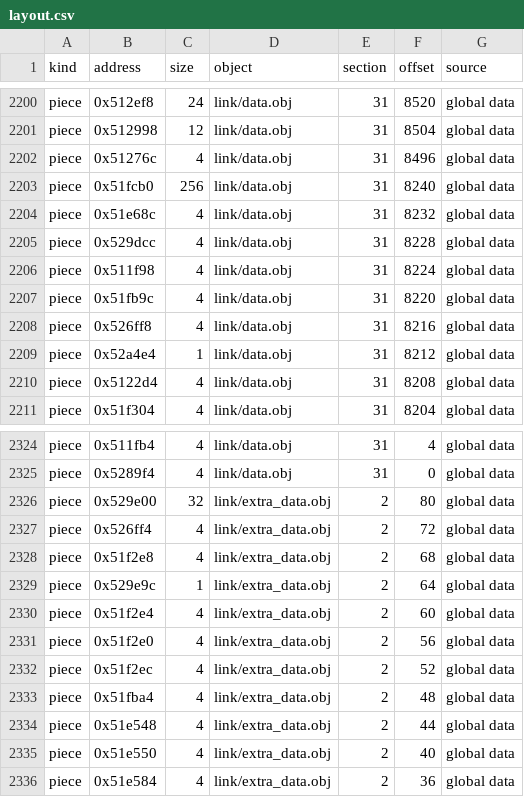
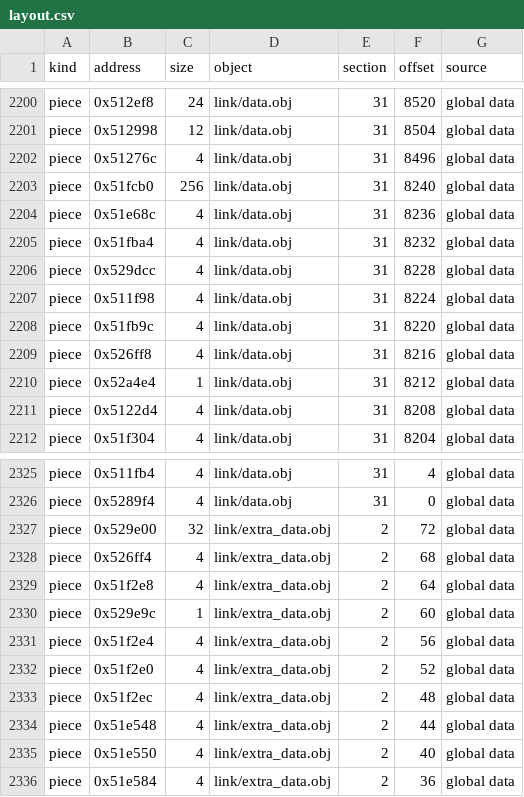
Before and after one commit to HectorBailey/byte-tactics, a CSV file: data/layout.csv, drawn as a sheet; only a part is shown, gaps mark what is left out.

Commit message:
Fix: Regenerate the layout for g_guiContext
globals.py now defines g_guiContext in link/data.cpp, which moves the
pieces of data.obj after it; the strict build needs the new layout rows.

Issue: #7066

```diff
--- a/data/layout.csv
+++ b/data/layout.csv
@@ -2203,3 +2203,4 @@ piece,0x51276c,4,link/data.obj,31,8496,global data
 piece,0x51fcb0,256,link/data.obj,31,8240,global data
-piece,0x51e68c,4,link/data.obj,31,8232,global data
+piece,0x51e68c,4,link/data.obj,31,8236,global data
+piece,0x51fba4,4,link/data.obj,31,8232,global data
 piece,0x529dcc,4,link/data.obj,31,8228,global data
@@ -2325,10 +2326,9 @@ piece,0x511fb4,4,link/data.obj,31,4,global data
 piece,0x5289f4,4,link/data.obj,31,0,global data
-piece,0x529e00,32,link/extra_data.obj,2,80,global data
-piece,0x526ff4,4,link/extra_data.obj,2,72,global data
-piece,0x51f2e8,4,link/extra_data.obj,2,68,global data
-piece,0x529e9c,1,link/extra_data.obj,2,64,global data
-piece,0x51f2e4,4,link/extra_data.obj,2,60,global data
-piece,0x51f2e0,4,link/extra_data.obj,2,56,global data
-piece,0x51f2ec,4,link/extra_data.obj,2,52,global data
-piece,0x51fba4,4,link/extra_data.obj,2,48,global data
+piece,0x529e00,32,link/extra_data.obj,2,72,global data
+piece,0x526ff4,4,link/extra_data.obj,2,68,global data
+piece,0x51f2e8,4,link/extra_data.obj,2,64,global data
+piece,0x529e9c,1,link/extra_data.obj,2,60,global data
+piece,0x51f2e4,4,link/extra_data.obj,2,56,global data
+piece,0x51f2e0,4,link/extra_data.obj,2,52,global data
+piece,0x51f2ec,4,link/extra_data.obj,2,48,global data
 piece,0x51e548,4,link/extra_data.obj,2,44,global data
```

What is required: Return every line of the material in which the word "after" is found.

Problem solution:
Before and after one commit to HectorBailey/byte-tactics, a CSV file: data/layout.csv, drawn as a sheet; only a part is shown, gaps mark what is left out.
pieces of data.obj after it; the strict build needs the new layout rows.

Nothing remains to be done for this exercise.